Peter Petrovich Verigin died of liver and stomach cancer in Saskatoon in 1939 and was buried beside his father at the Verigin Memorial Park in Brilliant. A few weeks later Verigin’s son in the Soviet Union, Peter Petrovich Jr (known as Iastrebov, meaning “the hawk”), was chosen as leader. Peter Petrovich Verigin Sr’s grandson, John J. Verigin*, who had immigrated to Canada in 1928, was selected as secretary of the Union of Spiritual Communities of Christ, which had succeeded the CCUB in 1938. The death of the Canadian Doukhobors’ second leader was to be the harbinger of increased turmoil within the organization and between its more radical elements on the one hand and the state and non-Doukhobors in British Columbia on the other.
Peter Petrovich Verigin’s birth record has not been found and his birth year varies in secondary sources. The probable birth date of 2 Jan. 1881 comes from the Canadian Doukhobors’ website: Union of Spiritual Communities of Christ – Doukhobors, “Verigin Memorial Park – Castlegar”: usccdoukhobors.org/veriginpark/veriginpark.htm (consulted 19 Sept. 2018). For the overall history of the Doukhobor community and relations with the non-Doukhobor world, see George Woodcock and Ivan Avakumovic, The Doukhobors (Toronto, 1968; repr. Ottawa, 1977); K. J. Tarasoff, In search of brotherhood: a history of the Doukhobors (Vancouver, 1963) and Plakun trava [Willow-herb]: the Doukhobors (Grand Forks, B.C., 1982); and A. B. Androsoff, “Spirit wrestling: identity conflict and the Canadian ‘Doukhobor problem,’ 1899–1999” (phd thesis, Univ. of Toronto, 2011). Plakun trava includes excellent photos from Tarasoff’s extensive collection, which is now held at the BCA (PR-0137). For insights into Verigin’s life and times written in Russian and translated into English, see A. P. Markova, “A biography of Peter Petrovitch Verigin-Chistiakov,” in Summarized report: Joint Doukhobor Research Committee symposium meetings, 1974–1982, comp. and trans. E. A. Popoff ([Castlegar, B.C., 1997]), 253–65 (Markova was Verigin’s daughter). Also useful is Kathy Morell, “People and places: the life of Peter P. Verigin,” Saskatchewan Hist. (Saskatoon), 61 (2009), no.1: 26–32. On Verigin’s stormy life in Canada, see LAC, RG76-B-1-a, vol.739, file 527744 (Veregin [sic], Peter (the younger), Doukhobor leader), and J. [P. S.] McLaren, “Wrestling spirits: the strange case of Peter Verigin II,” Canadian Ethnic Studies (Calgary), 27 (1995), no.3: 95–130. The history and outlook of the Sons of Freedom are addressed in J. C. Yerbury, “The ‘Sons of Freedom’ Doukhobors and the Canadian state,” Canadian Ethnic Studies, 16 (1984), no.2: 47–70.

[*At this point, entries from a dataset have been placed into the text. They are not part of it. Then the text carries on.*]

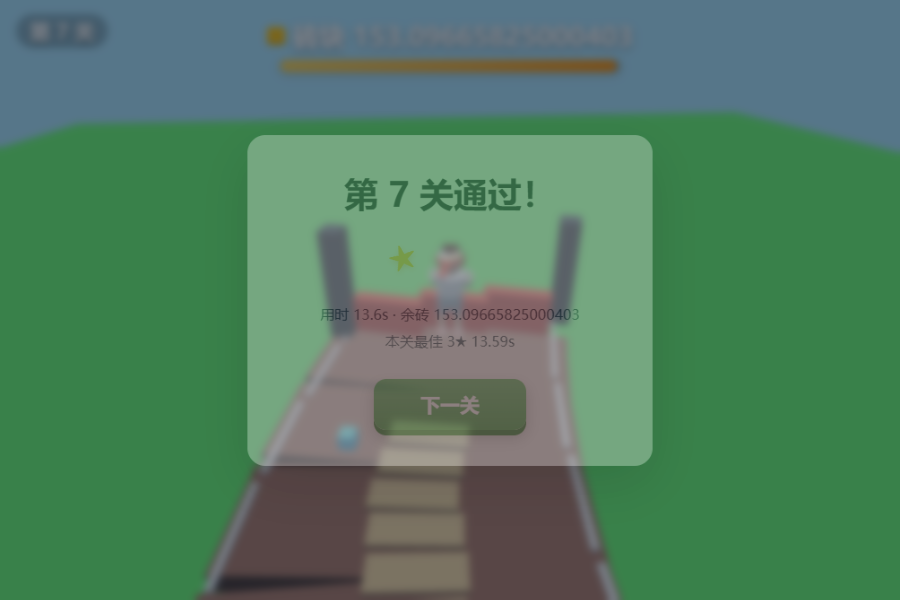
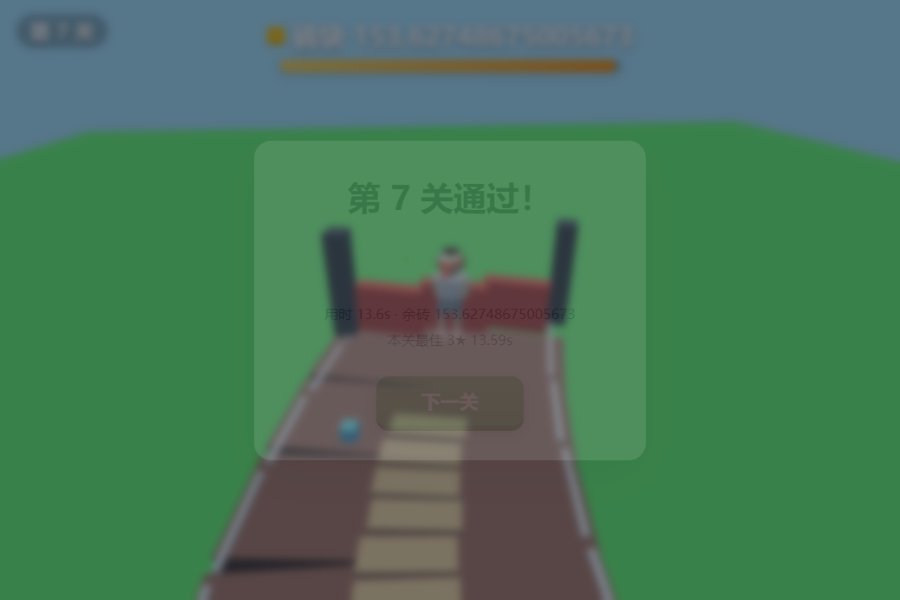
自由铺板机制移植 Cocos 版(与浏览器版对齐): TrackBuilder.spawnPlank/isOnMainRoad + GameApp.updateShortcut(耗板/加速/最后一跃) + 终点到达即过关 + 横向放宽; 浏览器加运行错误横幅; 四门全绿

Changed region(s): [[0.0, 0.18, 1.0, 1.0], [0.2178, 0.87, 0.5289, 1.0]]

diff --git a/assets/scripts/GameApp.ts b/assets/scripts/GameApp.ts
@@ -65,10 +65,12 @@ export class GameApp extends Component {
   private heldRight = false;
   private elapsed = 0;
   private runT0 = 0;
-  private speedDip = 0; // 铺桥瞬间轻微减速（J4 手感）
   private runCycle = 0; // 角色步态相位
   private fell = false;  // 是否坠落死亡（决定 lose 姿势：旋水 or 站立）
-  private bridgeT = 0;   // 铺桥推掷动作剩余时间（v2 增强）
+  private bridgeT = 0;   // 铺板推掷动作剩余时间（v2 增强）
+  private offRoad = false; // 当前是否在主路外（铺板模式）
+  private plankAcc = 0;    // 累计铺板距离（米）
+  private leapGrace = 0;   // 剩余最后一跃距离（米），>0 表示飞跃中不耗板
   private curve: CurveState = { amp: 0, freq: 0.12, phase: 0 }; // 弯道（表现层）
 
   onLoad(): void {
@@ -243,7 +245,8 @@ export class GameApp extends Component {
   }
 
   private clampTarget(): void {
-    const m = this.cfg.trackHalfWidth - 0.45;
+    // 允许横移出主路铺捷径（超出主路半宽即耗板，原版机制）
+    const m = this.cfg.trackHalfWidth + 3.5;
     this.targetX = clamp(this.targetX, -m, m);
   }
 
@@ -268,15 +271,17 @@ export class GameApp extends Component {
 
     if (this.state === 'run') {
       if (this.shoeT > 0) this.shoeT -= dt;
-      if (this.speedDip > 0) this.speedDip -= dt;
+      if (this.bridgeT > 0) this.bridgeT -= dt;
       // 提速鞋：终速 ×1.35（可短暂超 maxSpeed，提速感优先；母本 botRun 同口径）
-      // 铺桥瞬间减速 ×0.55（J4：给“落桥”一个可感知的停顿）
+      // 铺捷径加速 ×offRoadBoost（赌板子换速度，原版 Shortcut Run 规则）
       this.speed = Math.min(this.cfg.maxSpeed, this.cfg.runSpeed + this.bricks * this.cfg.speedPerBrick)
-        * (this.shoeT > 0 ? 1.35 : 1) * (this.speedDip > 0 ? 0.55 : 1);
-      z += this.speed * dt;
+        * (this.shoeT > 0 ? 1.35 : 1) * (this.offRoad ? (this.cfg.offRoadBoost ?? 1.15) : 1);
+      const adv = this.speed * dt; // 本帧前进距离（米）——铺板按距离耗板
+      z += adv;
       const k = 1 - Math.exp(-this.cfg.steerSpeed * dt);
       x += (this.targetX - x) * k;
       y = 0;
+      this.updateShortcut(x, z, adv); // 自由铺板核心（原版机制）
     } else if (this.state === 'fall') {
       this.fallVel += 22 * dt;
       y -= this.fallVel * dt;
@@ -293,7 +298,6 @@ export class GameApp extends Component {
 
     if (this.state === 'run') {
       this.checkPickups(x, prevZ, z);
-      this.checkGaps(prevZ, z);
       this.checkGates(prevZ, z);
       this.checkGate(z);
     }
@@ -345,26 +349,40 @@ export class GameApp extends Component {
     }
   }
 
-  // 断崖判定：本帧是否进入断崖区（扫掠，防穿透）。砖够拍桥，砖不够掉落
-  private checkGaps(prevZ: number, z: number): void {
-    for (const g of this.levelDef.gaps) {
-      if (g.bridged) continue;
-      if (z >= g.zStart && prevZ < g.zEnd + 0.5) {
-        if (this.bricks >= g.cost) {
-          this.bricks -= g.cost;
-          g.bridged = true;
-          this.track.bridge(g);
-          this.ui?.setBricks(this.bricks);
-          this.audio?.play('bridge');
-          this.speedDip = 0.35;                 // J4：落桥停顿
-          this.bridgeT = 0.4;                    // v2：铺桥推掷动作窗
-          this.camFollow.addShake(0.22, 0.25);  // J1：落桥震屏
-          console.log(`[ShortcutRun] 铺桥 -${g.cost} 砖，剩余 ${this.bricks}`);
-        } else {
-          this.enterFall();
-        }
-        return;
-      }
+  // ===== 自由铺板捷径（原版 Shortcut Run 核心机制，2026-09-22 复刻） =====
+  // 规则：脚在主路上（半宽内且非缺口）= 免费；离开主路即进入铺板模式——
+  // 每前进 1 米消耗 plankCostPerMeter 块板、每 plankStride 米生成一块板（视觉轨迹），
+  // 并获得 offRoadBoost 加速（赌板子换速度）；板子耗尽时给 1.2m 最后一跃，
+  // 飞跃中落回主路则生还，否则坠落。
+  private updateShortcut(x: number, z: number, adv: number): void {
+    const realOnRoad = this.track.isOnMainRoad(x, z);
+    // 最后一跃优先于“回主路”复位（否则 leapGrace 被立即清掉永坠不了）
+    if (this.leapGrace > 0) {
+      if (realOnRoad) { this.leapGrace = 0; this.offRoad = false; return; } // 落到主路=生还
+      this.leapGrace -= adv;
+      if (this.leapGrace <= 0) { this.enterFall(); return; }
+      return;
+    }
+    if (realOnRoad) { this.offRoad = false; return; }
+
+    if (!this.offRoad) {
+      this.offRoad = true;
+      this.plankAcc = 0;
+      console.log('[ShortcutRun] 离开主路，开始铺板捷径');
+      this.audio?.play('bridge');
+    }
+    this.bridgeT = 0.25; // 铺板推掷动作窗（v2 增强）
+    this.camFollow.addShake(0.05, 0.1);
+
+    if (this.bricks <= 0) { this.leapGrace = 1.2; return; } // 触发最后一跃
+
+    this.plankAcc += adv;
+    this.bricks = Math.max(0, this.bricks - (this.cfg.plankCostPerMeter ?? 1) * adv);
+    this.ui?.setBricks(Math.floor(this.bricks));
+
+    if (this.plankAcc >= (this.cfg.plankStride ?? 0.6)) {
+      this.plankAcc = 0;
+      this.track.spawnPlank(z, x);
     }
   }
 
@@ -378,10 +396,7 @@ export class GameApp extends Component {
   }
 
   private checkGate(z: number): void {
-    if (z >= this.levelDef.gateZ - 0.5) {
-      if (this.bricks >= this.cfg.gateCost) this.win();
-      else this.lose(`终点砖不够 ${this.bricks}/${this.cfg.gateCost}`);
-    }
+    if (z >= this.levelDef.gateZ - 0.5) this.win(); // 原版规则：到达终点即过关（星级按用时/余砖）
   }
 
   // ---------------- 状态切换 ----------------

diff --git a/assets/scripts/TrackBuilder.ts b/assets/scripts/TrackBuilder.ts
@@ -30,6 +30,34 @@ export class TrackBuilder extends Component {
   private gateWalls: Node[] = [];
   private stackNodes: Node[] = [];
   private rig: CharRig | null = null;
+  private plankPool: Node[] = [];  // 铺板轨迹池（自由铺板机制）
+  private plankCursor = 0;
+
+  // 铺一块板（Pool：未满新增，满后循环复用最老的）；pos 为 level-space
+  spawnPlank(z: number, x: number): void {
+    const c = this.curve;
+    const h = headingAt(z, c);
+    const px = bendX(z, c) + x * Math.cos(h) + (Math.random() - 0.5) * 0.15;
+    let node = this.plankPool[this.plankCursor];
+    if (!node) {
+      node = this.box('plank',
+        new Vec3(1.5, 0.1, (this.cfg.plankStride ?? 0.6) * 0.95),
+        new Vec3(px, 0.02, z - 0.2), this.node);
+      node.eulerAngles = new Vec3(0, h, 0);
+      if (this.plankPool.length < (this.cfg.plankPoolMax ?? 300)) this.plankPool.push(node);
+    } else {
+      this.plankCursor = (this.plankCursor + 1) % (this.cfg.plankPoolMax ?? 300);
+      node.setPosition(new Vec3(px, 0.02, z - 0.2));
+      node.eulerAngles = new Vec3(0, h, 0);
+    }
+  }
+
+  isOnMainRoad(x: number, z: number): boolean {
+    if (z >= this.level.gateZ - 0.5) return true;
+    if (Math.abs(x - bendX(z, this.curve)) > this.cfg.trackHalfWidth) return false;
+    for (const g of this.level.gaps) if (z >= g.zStart - 0.15 && z <= g.zEnd + 0.15) return false;
+    return true;
+  }
 
   private box(kind: BoxKind, scale: Vec3, pos: Vec3, parent: Node): Node {
     if (this.boxPrefab) {

diff --git a/assets/scripts/BoxFactory.ts b/assets/scripts/BoxFactory.ts
@@ -6,17 +6,20 @@ const { ccclass } = _decorator;
 import { _decorator, Node, Vec3, Mesh, MeshRenderer, Material, utils, primitives, Color } from 'cc';
 import { currentTheme, colorOf } from './Theme';
 
-export type BoxKind = 'road' | 'ground' | 'brick' | 'bridge' | 'player' | 'limb' | 'skin' | 'gate' | 'pillar'
+export type BoxKind = 'road' | 'ground' | 'brick' | 'bridge' | 'plank' | 'player' | 'limb' | 'skin' | 'gate' | 'pillar'
   | 'gateAdd' | 'gateMul' | 'shoe' | 'building1' | 'building2' | 'edge' | 'warn1' | 'warn2';
+
+// 固定色（不随主题）：道路边线 + 断崖警示条纹 + 铺板轨迹（J2/自由铺板）
+
+// 固定色（不随主题）：道路边线 + 断崖警示条纹（J2 视觉可读性）
+// 必须在 colors = buildColors() 之前初始化，否则打包后 Object.keys(FIXED) 会拿到 undefined
+const FIXED: Partial<Record<BoxKind, number>> = {
+  edge: 0xf5f5f5, warn1: 0xffc107, warn2: 0x37474f, plank: 0xb08968,
+};
 
 let sharedMesh: Mesh | null = null;
 let colors: Record<BoxKind, Color> = buildColors();
 const matCache = new Map<BoxKind, Material>();
-
-// 固定色（不随主题）：道路边线 + 断崖警示条纹（J2 视觉可读性）
-const FIXED: Partial<Record<BoxKind, number>> = {
-  edge: 0xf5f5f5, warn1: 0xffc107, warn2: 0x37474f,
-};
 
 function buildColors(): Record<BoxKind, Color> {
   const t = currentTheme();

diff --git a/web-preview/index.html b/web-preview/index.html
@@ -1027,6 +1027,12 @@ function checkGates(prevZ, z) {
   }
 }
 // （v3 起：断崖自动扣费桥已废弃，改为持续自由铺板机制，见下方 updateShortcut）
+window.addEventListener('error', (e) => {
+  const d = document.createElement('div');
+  d.textContent = '运行错误: ' + (e.message || e.type);
+  d.style.cssText = 'position:fixed;left:8px;bottom:8px;right:8px;background:#c62828;color:#fff;font:13px monospace;padding:10px;border-radius:8px;z-index:99;white-space:pre-wrap;';
+  document.body.appendChild(d);
+});
 // ===== 自由铺板捷径（原版 Shortcut Run 核心机制） =====
 // 规则：脚在主路上（半宽内且非缺口）= 免费；离开主路即进入铺板模式——
 // 每前进 1 米消耗 plankCostPerMeter 块板，脚下持续生成板子（视觉轨迹），

diff --git a/assets/scripts/config.ts b/assets/scripts/config.ts
@@ -31,6 +31,12 @@ export interface Cfg {
   curveFreq?: number;      // 弯曲频率(每米弧度)
   curvePhase?: number;     // 相位(每关不同,弯形不重样)
 
+  // ---- 自由铺板捷径(原版核心机制,离开主路持续耗板铺路) ----
+  plankCostPerMeter?: number; // 离开主路后每米消耗板子
+  plankStride?: number;       // 每多少米留一块板(视觉)
+  offRoadBoost?: number;      // 铺捷径加速倍率(赌板子换速度)
+  plankPoolMax?: number;      // 板子视觉池上限
+
   // ---- v4 道具(加砖门/倍数门/加速鞋,母本 bridge-rules v4) ----
   enableItems?: boolean;   // true 时由 GameApp 走 LevelCurve.itemsFor 分带;缺省关闭=输出与 v3 逐字节一致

Winnipeg Free Press, 11 Feb. 1939. Yorkton Enterprise (Yorkton, Sask.), 20 Nov. 1931; 2 Feb., 10 May 1932.